Here is the Return to Play news for Wednesday:

 
Montreal Canadiens

Jonathan Drouin will be available to play for the Montreal Canadiens in the Eastern Conference Qualifying Round against the Pittsburgh Penguins, general manager Marc Bergevin said Wednesday.

The forward missed Montreal's last five games with an ankle injury before the NHL paused the season March 12 due to concerns surrounding the coronavirus.

The status of defenseman Victor Mete is less clear. Mete missed the final eight games after breaking his foot Feb. 18.

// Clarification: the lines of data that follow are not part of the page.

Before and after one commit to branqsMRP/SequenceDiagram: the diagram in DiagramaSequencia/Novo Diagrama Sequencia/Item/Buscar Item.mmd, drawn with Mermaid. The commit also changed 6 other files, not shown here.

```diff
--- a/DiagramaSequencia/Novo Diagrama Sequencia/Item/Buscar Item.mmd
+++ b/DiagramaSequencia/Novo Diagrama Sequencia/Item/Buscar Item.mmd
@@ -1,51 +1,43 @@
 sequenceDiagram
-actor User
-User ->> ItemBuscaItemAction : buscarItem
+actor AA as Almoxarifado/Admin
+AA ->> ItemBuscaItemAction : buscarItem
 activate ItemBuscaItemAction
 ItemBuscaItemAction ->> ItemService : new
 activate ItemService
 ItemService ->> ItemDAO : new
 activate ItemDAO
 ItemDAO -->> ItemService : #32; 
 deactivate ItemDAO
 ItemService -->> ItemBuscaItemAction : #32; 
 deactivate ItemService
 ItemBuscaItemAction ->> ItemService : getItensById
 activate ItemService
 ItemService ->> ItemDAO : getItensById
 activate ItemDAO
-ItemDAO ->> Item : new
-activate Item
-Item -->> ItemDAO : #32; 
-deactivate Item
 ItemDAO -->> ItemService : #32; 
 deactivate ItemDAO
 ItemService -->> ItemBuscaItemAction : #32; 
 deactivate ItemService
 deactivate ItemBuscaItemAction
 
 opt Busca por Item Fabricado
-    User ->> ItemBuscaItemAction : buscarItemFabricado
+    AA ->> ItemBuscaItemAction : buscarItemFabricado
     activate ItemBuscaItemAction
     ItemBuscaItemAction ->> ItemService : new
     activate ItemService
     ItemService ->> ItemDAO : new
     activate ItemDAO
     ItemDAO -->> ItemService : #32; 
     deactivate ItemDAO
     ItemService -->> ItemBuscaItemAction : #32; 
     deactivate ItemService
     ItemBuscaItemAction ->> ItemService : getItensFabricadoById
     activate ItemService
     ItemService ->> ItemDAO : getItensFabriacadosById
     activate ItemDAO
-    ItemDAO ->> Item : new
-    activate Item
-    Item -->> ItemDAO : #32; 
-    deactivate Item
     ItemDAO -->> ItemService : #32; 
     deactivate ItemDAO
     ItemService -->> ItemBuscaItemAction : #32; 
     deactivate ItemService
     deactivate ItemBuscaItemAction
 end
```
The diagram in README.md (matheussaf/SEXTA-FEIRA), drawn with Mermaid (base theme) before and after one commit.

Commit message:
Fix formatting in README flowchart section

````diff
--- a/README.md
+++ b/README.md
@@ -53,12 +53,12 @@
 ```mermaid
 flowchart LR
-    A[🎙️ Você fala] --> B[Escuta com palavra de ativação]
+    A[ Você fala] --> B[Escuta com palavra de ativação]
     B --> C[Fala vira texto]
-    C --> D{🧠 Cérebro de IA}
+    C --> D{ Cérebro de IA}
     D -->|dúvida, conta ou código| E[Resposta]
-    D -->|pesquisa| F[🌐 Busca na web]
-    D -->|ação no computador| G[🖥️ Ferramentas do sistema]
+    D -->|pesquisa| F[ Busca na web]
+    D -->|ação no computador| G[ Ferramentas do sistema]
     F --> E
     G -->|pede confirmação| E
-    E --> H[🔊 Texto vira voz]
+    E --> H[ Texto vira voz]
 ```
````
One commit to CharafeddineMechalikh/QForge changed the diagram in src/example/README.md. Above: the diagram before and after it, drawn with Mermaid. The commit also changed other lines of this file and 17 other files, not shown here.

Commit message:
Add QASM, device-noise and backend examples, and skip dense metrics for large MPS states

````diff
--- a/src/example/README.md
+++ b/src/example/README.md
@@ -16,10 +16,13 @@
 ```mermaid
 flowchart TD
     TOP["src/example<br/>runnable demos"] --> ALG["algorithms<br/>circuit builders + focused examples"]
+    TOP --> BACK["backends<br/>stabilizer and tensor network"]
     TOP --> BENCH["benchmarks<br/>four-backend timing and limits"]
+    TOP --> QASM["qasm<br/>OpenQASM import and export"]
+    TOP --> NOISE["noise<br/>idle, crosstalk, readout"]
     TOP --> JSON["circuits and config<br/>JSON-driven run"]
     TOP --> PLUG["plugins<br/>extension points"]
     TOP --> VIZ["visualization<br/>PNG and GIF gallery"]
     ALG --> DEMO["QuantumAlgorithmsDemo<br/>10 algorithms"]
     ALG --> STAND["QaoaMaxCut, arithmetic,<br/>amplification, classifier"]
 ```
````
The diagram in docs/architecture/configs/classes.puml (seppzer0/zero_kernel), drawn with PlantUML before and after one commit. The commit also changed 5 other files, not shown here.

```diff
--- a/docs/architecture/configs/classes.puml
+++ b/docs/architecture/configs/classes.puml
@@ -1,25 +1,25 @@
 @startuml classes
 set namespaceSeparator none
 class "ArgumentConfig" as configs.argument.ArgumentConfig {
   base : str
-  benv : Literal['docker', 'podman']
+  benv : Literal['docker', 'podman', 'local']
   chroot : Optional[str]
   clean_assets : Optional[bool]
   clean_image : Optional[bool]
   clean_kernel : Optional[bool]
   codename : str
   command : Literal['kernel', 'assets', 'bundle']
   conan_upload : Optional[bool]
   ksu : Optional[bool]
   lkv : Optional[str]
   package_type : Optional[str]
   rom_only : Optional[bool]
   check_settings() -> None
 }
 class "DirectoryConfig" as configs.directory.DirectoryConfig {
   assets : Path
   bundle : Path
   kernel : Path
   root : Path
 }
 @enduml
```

"[Drouin] is cleared to play," Bergevin said. "As far as Victor (goes), it's unsure. He went back home, he's been doing some rehab but until our own staff sees him, put their hands on him, I don't know. [Drouin has] been in Montreal so it's easier to give you an answer on him."

Bergevin said that he will defer to doctors as to whether forward Max Domi, a Type 1 diabetic, would be safe to play in the qualifying round, or beyond. Diabetes is among the conditions believed to put people at greater risk for severe illness from COVID-19, according to the U.S. Centers for Disease Control and Prevention.

"I'm convinced that the NHL and the Montreal Canadiens would never put Max Domi in a situation where he would be exposed to an illness that would affect him short or long term," Bergevin said of the 25-year-old. "If the doctors decide that it's not safe for Max, for whatever reason, then he will not play. The values of the Canadiens will never put at risk the health of one of our players. Never, never, never. … The decision (for Domi) will be the best for him long and short term."

Bergevin said in a short, best-of-5 series, anything can happen.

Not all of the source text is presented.